• Problem: From the data, return each line holding the word "name".

• Given data:

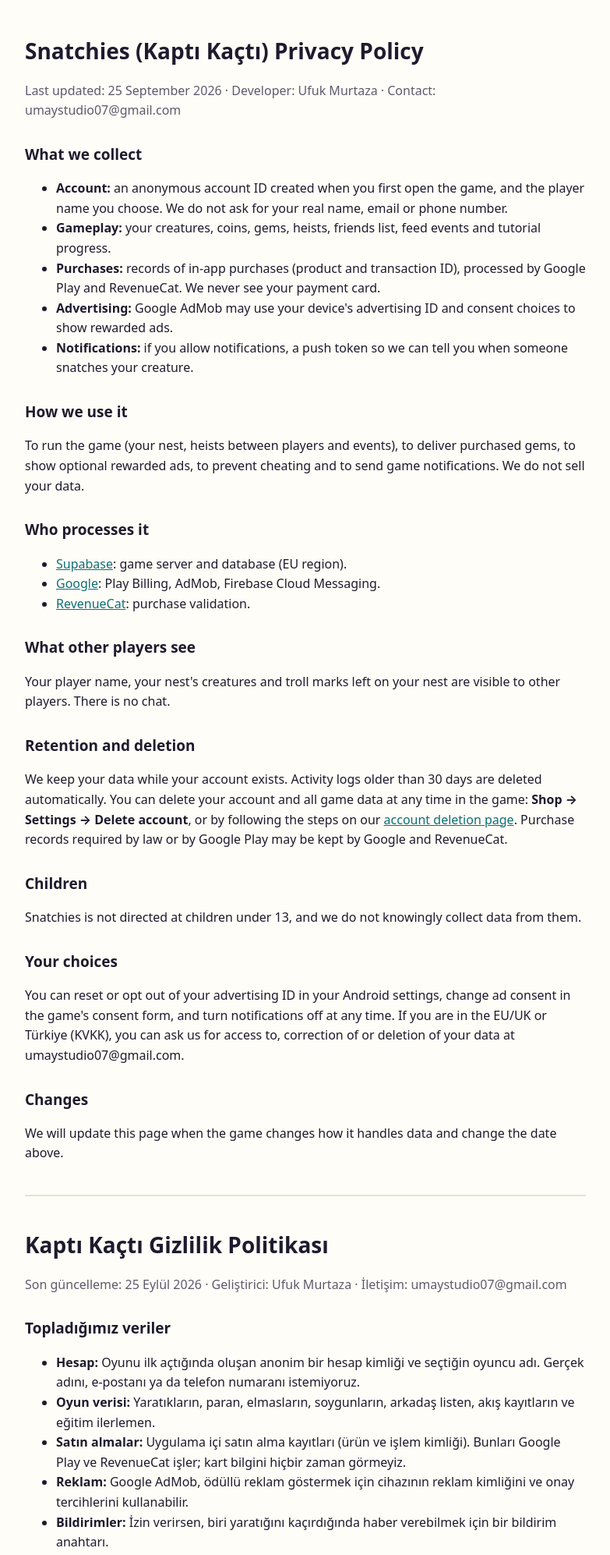
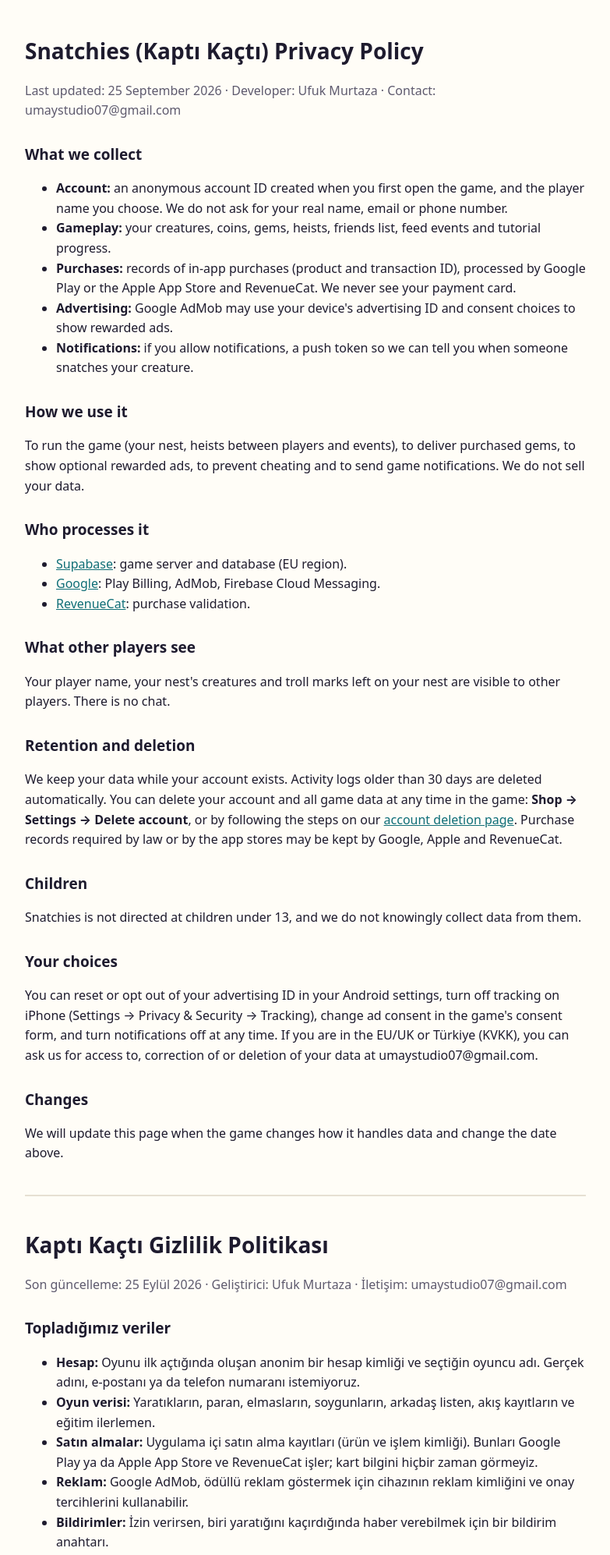
Before and after one commit to ufukmurtazs/ufukmurtazs.github.io, a plain HTML site: page privacy-policy.html in a window 1280 px wide. Shown: the top 1994 px of the page at 78% size, without its empty margins (248-1031 px from the left). Drawn offline with Linux system fonts and the light colour scheme.

Commit message:
Add files via upload

```diff
--- a/privacy-policy.html
+++ b/privacy-policy.html
@@ -20,7 +20,7 @@
 <ul>
   <li><b>Account:</b> an anonymous account ID created when you first open the game, and the player name you choose. We do not ask for your real name, email or phone number.</li>
   <li><b>Gameplay:</b> your creatures, coins, gems, heists, friends list, feed events and tutorial progress.</li>
-  <li><b>Purchases:</b> records of in-app purchases (product and transaction ID), processed by Google Play and RevenueCat. We never see your payment card.</li>
+  <li><b>Purchases:</b> records of in-app purchases (product and transaction ID), processed by Google Play or the Apple App Store and RevenueCat. We never see your payment card.</li>
   <li><b>Advertising:</b> Google AdMob may use your device's advertising ID and consent choices to show rewarded ads.</li>
   <li><b>Notifications:</b> if you allow notifications, a push token so we can tell you when someone snatches your creature.</li>
 </ul>
@@ -39,13 +39,13 @@
 <p>Your player name, your nest's creatures and troll marks left on your nest are visible to other players. There is no chat.</p>
 
 <h2>Retention and deletion</h2>
-<p>We keep your data while your account exists. Activity logs older than 30 days are deleted automatically. You can delete your account and all game data at any time in the game: <b>Shop → Settings → Delete account</b>, or by following the steps on our <a href="account-deletion.html">account deletion page</a>. Purchase records required by law or by Google Play may be kept by Google and RevenueCat.</p>
+<p>We keep your data while your account exists. Activity logs older than 30 days are deleted automatically. You can delete your account and all game data at any time in the game: <b>Shop → Settings → Delete account</b>, or by following the steps on our <a href="account-deletion.html">account deletion page</a>. Purchase records required by law or by the app stores may be kept by Google, Apple and RevenueCat.</p>
 
 <h2>Children</h2>
 <p>Snatchies is not directed at children under 13, and we do not knowingly collect data from them.</p>
 
 <h2>Your choices</h2>
-<p>You can reset or opt out of your advertising ID in your Android settings, change ad consent in the game's consent form, and turn notifications off at any time. If you are in the EU/UK or Türkiye (KVKK), you can ask us for access to, correction of or deletion of your data at umaystudio07@gmail.com.</p>
+<p>You can reset or opt out of your advertising ID in your Android settings, turn off tracking on iPhone (Settings → Privacy &amp; Security → Tracking), change ad consent in the game's consent form, and turn notifications off at any time. If you are in the EU/UK or Türkiye (KVKK), you can ask us for access to, correction of or deletion of your data at umaystudio07@gmail.com.</p>
 
 <h2>Changes</h2>
 <p>We will update this page when the game changes how it handles data and change the date above.</p>
@@ -59,7 +59,7 @@
 <ul>
   <li><b>Hesap:</b> Oyunu ilk açtığında oluşan anonim bir hesap kimliği ve seçtiğin oyuncu adı. Gerçek adını, e-postanı ya da telefon numaranı istemiyoruz.</li>
   <li><b>Oyun verisi:</b> Yaratıkların, paran, elmasların, soygunların, arkadaş listen, akış kayıtların ve eğitim ilerlemen.</li>
-  <li><b>Satın almalar:</b> Uygulama içi satın alma kayıtları (ürün ve işlem kimliği). Bunları Google Play ve RevenueCat işler; kart bilgini hiçbir zaman görmeyiz.</li>
+  <li><b>Satın almalar:</b> Uygulama içi satın alma kayıtları (ürün ve işlem kimliği). Bunları Google Play ya da Apple App Store ve RevenueCat işler; kart bilgini hiçbir zaman görmeyiz.</li>
   <li><b>Reklam:</b> Google AdMob, ödüllü reklam göstermek için cihazının reklam kimliğini ve onay tercihlerini kullanabilir.</li>
   <li><b>Bildirimler:</b> İzin verirsen, biri yaratığını kaçırdığında haber verebilmek için bir bildirim anahtarı.</li>
 </ul>
@@ -74,7 +74,7 @@
 <h2>Çocuklar</h2>
 <p>Kaptı Kaçtı 13 yaş altındaki çocuklara yönelik değildir ve onlardan bilerek veri toplamayız.</p>
 <h2>Seçeneklerin ve KVKK</h2>
-<p>Reklam kimliğini Android ayarlarından sıfırlayabilir veya kapatabilir, reklam onayını oyundaki onay formundan değiştirebilir, bildirimleri istediğin zaman kapatabilirsin. KVKK ve GDPR kapsamındaki erişim, düzeltme ve silme taleplerin için umaystudio07@gmail.com adresine yazabilirsin.</p>
+<p>Reklam kimliğini Android ayarlarından sıfırlayabilir veya kapatabilir, iPhone'da izlemeyi kapatabilir (Ayarlar → Gizlilik ve Güvenlik → Takip), reklam onayını oyundaki onay formundan değiştirebilir, bildirimleri istediğin zaman kapatabilirsin. KVKK ve GDPR kapsamındaki erişim, düzeltme ve silme taleplerin için umaystudio07@gmail.com adresine yazabilirsin.</p>
 </div>
 </body>
 </html>
```
Also changed, not shown: account-deletion.html (+2 -2 lines).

• Response box:
   <li><b>Account:</b> an anonymous account ID created when you first open the game, and the player name you choose. We do not ask for your real name, email or phone number.</li>
 <p>Your player name, your nest's creatures and troll marks left on your nest are visible to other players. There is no chat.</p>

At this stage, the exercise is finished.